View Full Document Right Arrow Icon
This is the end of the preview. Sign up to access the rest of the document.

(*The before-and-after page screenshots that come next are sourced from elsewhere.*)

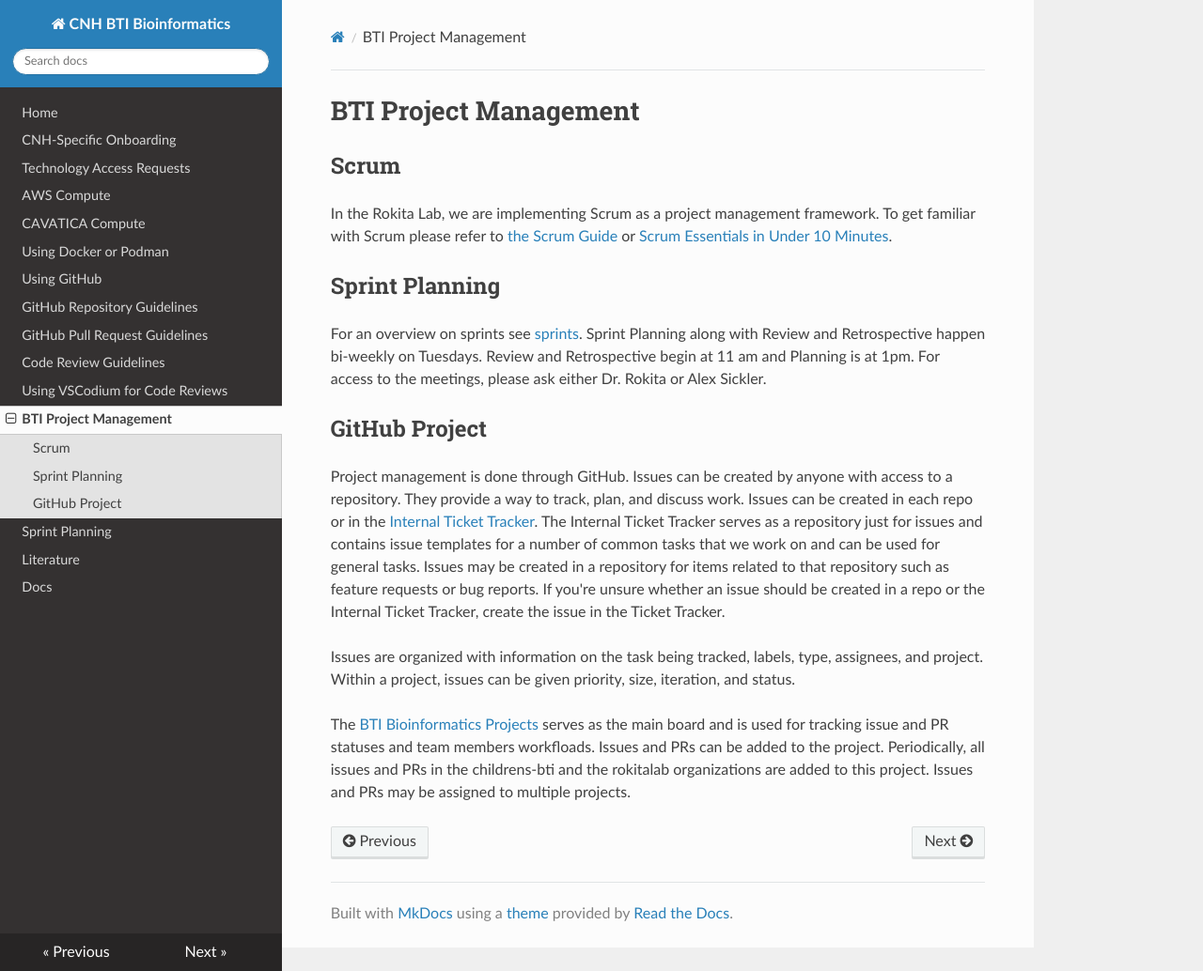
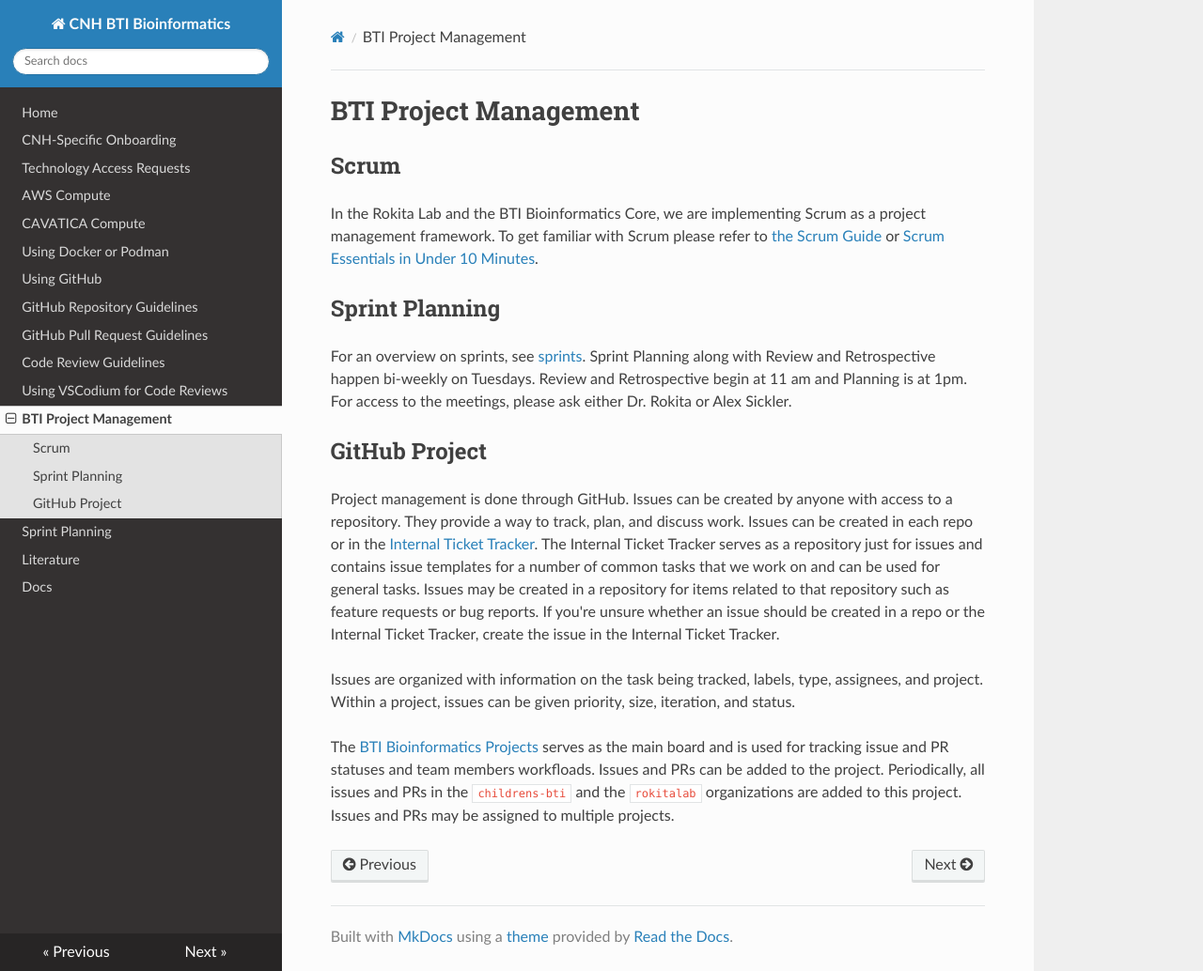
Before and after one commit to childrens-bti/bti-bfx-docs, an MkDocs documentation site: the page built from docs/project-mgmt.md, in a window 1280 px wide and 1034 px high. Shown: the whole window at 94% size. Built offline with MkDocs 1.6.1, drawn with Linux system fonts in a browser that asks for light colours; nearby versions of some CDN libraries.

Commit message:
Apply suggestions from code review
Co-authored-by: Jo Lynne Rokita <jharenza@gmail.com>

```diff
--- a/docs/project-mgmt.md
+++ b/docs/project-mgmt.md
@@ -2,16 +2,16 @@
 
 ## Scrum
 
-In the Rokita Lab, we are implementing Scrum as a project management framework. To get familiar with Scrum please refer to [the Scrum Guide](https://scrumguides.org/scrum-guide.html) or [Scrum Essentials in Under 10 Minutes](https://www.youtube.com/watch?v=RtQ3tpq-RuE).
+In the Rokita Lab and the BTI Bioinformatics Core, we are implementing Scrum as a project management framework. To get familiar with Scrum please refer to [the Scrum Guide](https://scrumguides.org/scrum-guide.html) or [Scrum Essentials in Under 10 Minutes](https://www.youtube.com/watch?v=RtQ3tpq-RuE).
 
 ## Sprint Planning
 
-For an overview on sprints see [sprints](sprints.md). Sprint Planning along with Review and Retrospective happen bi-weekly on Tuesdays. Review and Retrospective begin at 11 am and Planning is at 1pm. For access to the meetings, please ask either Dr. Rokita or Alex Sickler.
+For an overview on sprints, see [sprints](sprints.md). Sprint Planning along with Review and Retrospective happen bi-weekly on Tuesdays. Review and Retrospective begin at 11 am and Planning is at 1pm. For access to the meetings, please ask either Dr. Rokita or Alex Sickler.
 
 ## GitHub Project
 
-Project management is done through GitHub. Issues can be created by anyone with access to a repository. They provide a way to track, plan, and discuss work. Issues can be created in each repo or in the [Internal Ticket Tracker](https://github.com/childrens-bti/internal-ticket-tracker). The Internal Ticket Tracker serves as a repository just for issues and contains issue templates for a number of common tasks that we work on and can be used for general tasks. Issues may be created in a repository for items related to that repository such as feature requests or bug reports. If you're unsure whether an issue should be created in a repo or the Internal Ticket Tracker, create the issue in the Ticket Tracker.
+Project management is done through GitHub. Issues can be created by anyone with access to a repository. They provide a way to track, plan, and discuss work. Issues can be created in each repo or in the [Internal Ticket Tracker](https://github.com/childrens-bti/internal-ticket-tracker). The Internal Ticket Tracker serves as a repository just for issues and contains issue templates for a number of common tasks that we work on and can be used for general tasks. Issues may be created in a repository for items related to that repository such as feature requests or bug reports. If you're unsure whether an issue should be created in a repo or the Internal Ticket Tracker, create the issue in the Internal Ticket Tracker.
 
 Issues are organized with information on the task being tracked, labels, type, assignees, and project. Within a project, issues can be given priority, size, iteration, and status.
 
-The [BTI Bioinformatics Projects](https://github.com/orgs/childrens-bti/projects/1/views/1) serves as the main board and is used for tracking issue and PR statuses and team members workfloads. Issues and PRs can be added to the project. Periodically, all issues and PRs in the childrens-bti and the rokitalab organizations are added to this project. Issues and PRs may be assigned to multiple projects.
+The [BTI Bioinformatics Projects](https://github.com/orgs/childrens-bti/projects/1/views/1) serves as the main board and is used for tracking issue and PR statuses and team members workfloads. Issues and PRs can be added to the project. Periodically, all issues and PRs in the `childrens-bti` and the `rokitalab` organizations are added to this project. Issues and PRs may be assigned to multiple projects.
```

Unformatted text preview: of the Sea, has a uniform breadth of 12 miles measured from the lower water mark of the coast; while the outermost points of our archipelago which are connected with baselines and all waters comprised therein are regarded as internal waters. (2004 Bar Question) Q: Give the importance of the distinction between internal waters and territorial sea. A: In the territorial sea, a foreign State can claim for its ships the right of innocent passage, whereas in the internal waters of a State no such right exists. (Salonga & Yap, 1992) Q: What are the methods used in defining territorial sea? A: 1. Normal baseline method – the territorial sea is simply drawn from the low‐water mark of the coast, to the breadth claimed, following its sinuousness and curvatures but excluding the internal waters in the bays and gulfs. (Article 5, UNCLOS) 2. Straight baseline method – where the coastline is deeply indented and cut into, or if there is a fringe of islands along the coast in its immediate vicinity, the method of straight baselines joining appropriate points may be employed in drawing the baseline from which the breadth of the territorial sea is measure. (Article. 7, UNCLOS) Note: The Philippines uses this method in drawing baselines Q: Explain the right of innocent passage. A: It means navigation through the territorial sea of a State for the purpose of traversing the sea without entering internal waters, or of proceeding to internal waters, or making for the high seas from internal waters, as long as it is not prejudicial to the peace, good order or security of the coastal State. (Articles 18 [1][2], 19[1], UNCLOS) Q: When is the right of innocent passage considered prejudicial? A: If the foreign ship engages in the following activities: 1. Any threat or use of force against the sovereignty, territorial integrity or political independence of the coastal State, or in any other manner in violation of the principles of international law embodied in the Charter of the United Nations 2. Any exercise or practic...
View Full Document

Ask a homework question - tutors are online